"Thus the rules of the morning Sandhya are prescribed. Doing works so far, bid farewell to the above-mentioned Gayatri. Next finishing the Agnihotra Homa sacrifice, worship the five Devatas, S’iva, S’iva, Ganes’a, Surya and Visnu. Worship by the Purusa Sukta mantra, or by Hrim mantra, or by Vyahriti mantra or by S’rischate Laksmis’cha, etc., place Bhavani in the centre; Visnu in the north east corner, S’iva in the south-east corner; Ganes’a in the south-west corner, and the Sun in the north-west corner; and then worship them. While offering worship with the sixteen offerings, worship by repeating sixteen mantras."[13]
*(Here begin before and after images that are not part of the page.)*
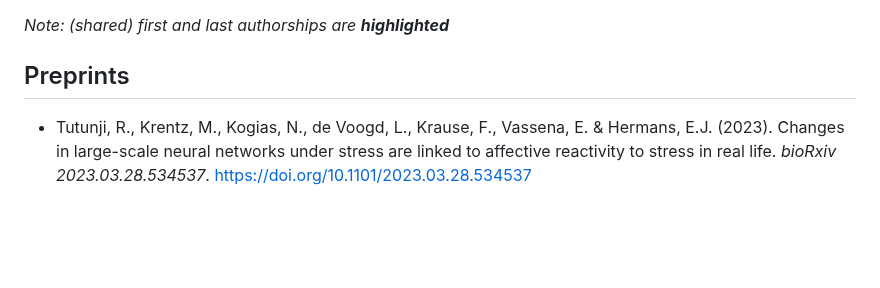
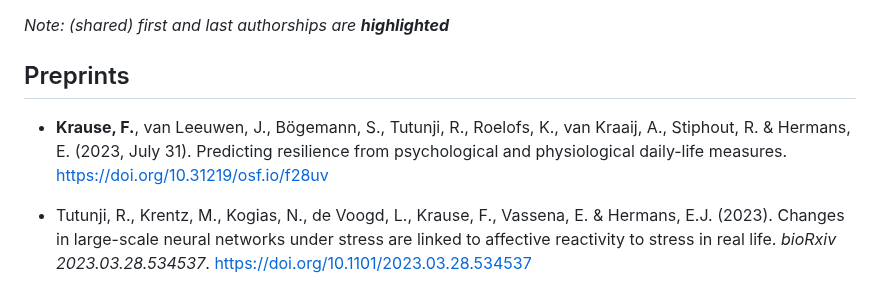
Before and after one commit to fladd/floriankrause.org, a Markdown page: publications.md, the part around the change. Drawn GitHub-style; blank space fills up the shorter version.

Commit message:
Update publications.md [build]

```diff
--- a/publications.md
+++ b/publications.md
@@ -7,6 +7,10 @@ title: Publications
 _Note: (shared) first and last authorships are **highlighted**_
 
 ## Preprints
+* **Krause, F.**, van Leeuwen, J., Bögemann, S., Tutunji, R., Roelofs, K., van Kraaij, A., Stiphout, R. & Hermans, E. (2023, July 31).
+  Predicting resilience from psychological and physiological daily-life measures.
+  [https://doi.org/10.31219/osf.io/f28uv](https://doi.org/10.31219/osf.io/f28uv)
+
 * Tutunji, R., Krentz, M., Kogias, N., de Voogd, L., Krause, F., Vassena, E. & Hermans, E.J. (2023).
   Changes in large-scale neural networks under stress are linked to affective reactivity to stress in real life.
   _bioRxiv 2023.03.28.534537_.
```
See also


  1. ^ a b c d e Bühnemann, Gudrun (2003). Mandalas and Yantras in the Hindu Traditions. BRILL Academic. p. 60. ISBN 978-9004129023 – via Google Books.
  2. ^ a b Harle, James C. (1994). The Art and Architecture of the Indian Subcontinent. Yale University Press. pp. 140–142, 191, 201–203. ISBN 978-0-300-06217-5 – via archive.org.
  3. ^ Flood, Gavin D. (1996). An Introduction to Hinduism. Cambridge University Press. p. 17. ISBN 978-0-521-43878-0 – via archive.org.
  4. ^ Eck, Diana L. (1998). Darśan: Seeing the divine image in India. Columbia University Press. p. 49. ISBN 978-0-231-11265-9 – via Google Books.
  5. ^ a b c "The Four Denominations of Hinduism". Himalayan Academy. Basics of Hinduism. Kauai Hindu Monastery.
  6. ^ a b Asher, Frederick (1981). Joanna Gottfried Williams (ed.). Kalādarśana: American studies in the art of India. Brill Academic. pp. 1–4. ISBN 90-04-06498-2 – via Google Books.
  7. ^ Reitz, Falk (1997). Pancayatana-Komplexe in Nordindien: Entstehung, Entwicklung und regionale Besonderheiten einer indischen Architekturform [Pancayatana complexes in North India: Origin, development and regional characteristics of an Indian form of architecture] (PDF) (Ph.D. thesis) (in German). Berlin, DE: Freie Universität Berlin.
  8. ^ Lochtefeld, James G. (2002). The Illustrated Encyclopedia of Hinduism. Vol. A–M. The Rosen Publishing Group. p. 61. ISBN 978-0-8239-3179-8.
  9. ^ Singh, Pashaura & Fenech, Louis E. (2014). The Oxford Handbook of Sikh Studies. Oxford University Press. p. 376. ISBN 978-0-19-969930-8 – via Google Books.
  10. ^ "Narada Purana ENG 03 1951 OCR Motilal Banasirdass".
  11. ^ "The Glory of Kārttika [Chapter 3]". 27 February 2020.
  12. ^ "The Padma-Purana Part. 8". Motilal Banarsidass Publishers PVT. LTD, Delhi. 1952.
  13. ^ "Srimad Devi Bhagavatam - English Translation".